Don’t Mistake Oliver Sacks for a Hat

Oliver SacksLet’s start this day with two of the early masters of the Gothic novel. First is Ann Radcliffe who was born on this day in 1764. Second is Matthew Lewis who was born in 1775. Elias Howe was born in 1819. He invented the sewing machine.

The Italian composer Ottorino Respighi was born in 1879. Although technically a Romantic period composer, that gives the wrong impression. Like Claude Debussy, he is more proto-modern. But it depends. He did a whole lot of different things. This may not be that surprising, given that he was a notable musicologist. Here is his Antiche Danze ed Arie Ottorino, Suite Three performed by the Camerata Bern chamber orchestra:

Author of more than 700 novels, Barbara Cartland was born in 1901. She lived to be almost 100, but I don’t think that was how she managed to write so much. It was more that she wrote crap. But racy crap. Think: Jackie Collins.

Actor Brian Dennehy is 75 today. Richard Roundtree is 71. This is for him:

Novelist Dean Koontz is 68. O. J. Simpson, the great running back and probable psychotic killer, is 66. The great actor Chris Cooper is 62. Tom Hanks is 57. Crush of my youth, Kelly McGillis is 56. Crush of my late 20s, Courtney Love is 49. And the kid in The Princess Bride, Fred Savage is 37.

The day, however, belongs to the great neurologist and writer Oliver Sacks. I love his writing on neurological disorders. They terrify me, because I am very much a hypochondriac, and I can almost feel the diseases taking over my brain while reading about them. One of these books is the brilliantly titled The Man Who Mistook His Wife for a Hat and Other Clinical Tales. His book Musicophilia was the basis of the Nova program “Musical Minds”:

Happy birthday Oliver Sacks!

This entry was posted in Uncategorized by Frank Moraes. Bookmark the permalink.
Avatar

About Frank Moraes

Frank Moraes is a freelance writer and editor online and in print. He is educated as a scientist with a PhD in Atmospheric Physics. He has worked in climate science, remote sensing, throughout the computer industry, and as a college physics instructor. Find out more at About Frank Moraes.

0 thoughts on “Don’t Mistake Oliver Sacks for a Hat

  1. I have always been amazed at the way sewing machines work and the mind that could have created such a marvel. Sadly, like many great inventions, when put to use by greedy bastards, can be put to evil use. The time-saving wonder of the sewing machine has enabled a world filled with sweatshops.

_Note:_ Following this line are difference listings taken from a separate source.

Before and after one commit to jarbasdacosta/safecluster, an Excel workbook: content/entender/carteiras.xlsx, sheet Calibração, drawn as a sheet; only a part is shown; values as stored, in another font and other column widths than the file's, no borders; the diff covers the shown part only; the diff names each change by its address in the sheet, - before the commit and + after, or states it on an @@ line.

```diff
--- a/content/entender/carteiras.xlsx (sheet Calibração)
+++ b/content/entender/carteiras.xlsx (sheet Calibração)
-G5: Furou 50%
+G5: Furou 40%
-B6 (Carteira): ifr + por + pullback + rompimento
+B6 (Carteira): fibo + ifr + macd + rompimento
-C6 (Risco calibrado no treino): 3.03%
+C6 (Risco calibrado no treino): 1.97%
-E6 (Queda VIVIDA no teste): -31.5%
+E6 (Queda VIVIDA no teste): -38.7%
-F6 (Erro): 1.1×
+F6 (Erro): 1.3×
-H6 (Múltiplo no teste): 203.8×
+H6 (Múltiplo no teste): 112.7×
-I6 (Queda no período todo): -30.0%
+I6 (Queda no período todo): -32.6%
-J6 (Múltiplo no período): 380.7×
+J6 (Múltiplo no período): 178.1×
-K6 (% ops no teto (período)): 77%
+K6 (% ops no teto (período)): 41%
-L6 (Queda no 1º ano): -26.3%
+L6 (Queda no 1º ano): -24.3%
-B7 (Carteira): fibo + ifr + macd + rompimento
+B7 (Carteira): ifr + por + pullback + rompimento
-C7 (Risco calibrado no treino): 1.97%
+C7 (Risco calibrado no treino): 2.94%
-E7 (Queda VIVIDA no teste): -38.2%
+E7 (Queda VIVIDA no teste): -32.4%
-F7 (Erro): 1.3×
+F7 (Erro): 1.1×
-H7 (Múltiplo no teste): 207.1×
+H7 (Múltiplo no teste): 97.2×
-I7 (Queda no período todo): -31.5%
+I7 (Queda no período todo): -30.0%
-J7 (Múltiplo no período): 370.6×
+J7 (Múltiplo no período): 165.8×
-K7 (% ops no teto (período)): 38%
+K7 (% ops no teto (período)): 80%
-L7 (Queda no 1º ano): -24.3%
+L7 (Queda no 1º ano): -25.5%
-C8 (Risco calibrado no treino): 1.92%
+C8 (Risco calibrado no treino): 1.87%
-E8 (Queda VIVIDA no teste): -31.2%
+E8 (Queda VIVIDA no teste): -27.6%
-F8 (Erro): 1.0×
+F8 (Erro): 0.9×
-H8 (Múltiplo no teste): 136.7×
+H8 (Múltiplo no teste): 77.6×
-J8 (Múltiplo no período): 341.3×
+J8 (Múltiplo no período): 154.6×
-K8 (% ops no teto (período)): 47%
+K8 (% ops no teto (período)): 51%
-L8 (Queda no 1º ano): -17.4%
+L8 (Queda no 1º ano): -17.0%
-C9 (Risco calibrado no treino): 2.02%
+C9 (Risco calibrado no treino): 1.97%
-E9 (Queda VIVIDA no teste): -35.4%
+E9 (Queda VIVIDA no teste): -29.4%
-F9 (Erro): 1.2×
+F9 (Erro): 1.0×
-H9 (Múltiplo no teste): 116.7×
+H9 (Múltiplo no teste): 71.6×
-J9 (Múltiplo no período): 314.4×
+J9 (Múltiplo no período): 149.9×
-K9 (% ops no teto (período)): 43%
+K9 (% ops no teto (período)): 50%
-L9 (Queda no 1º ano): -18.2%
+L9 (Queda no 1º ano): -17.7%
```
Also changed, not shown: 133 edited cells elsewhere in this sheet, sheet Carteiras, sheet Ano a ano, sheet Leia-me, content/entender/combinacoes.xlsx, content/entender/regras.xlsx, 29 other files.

Leave a Reply

Your email address will not be published. Required fields are marked *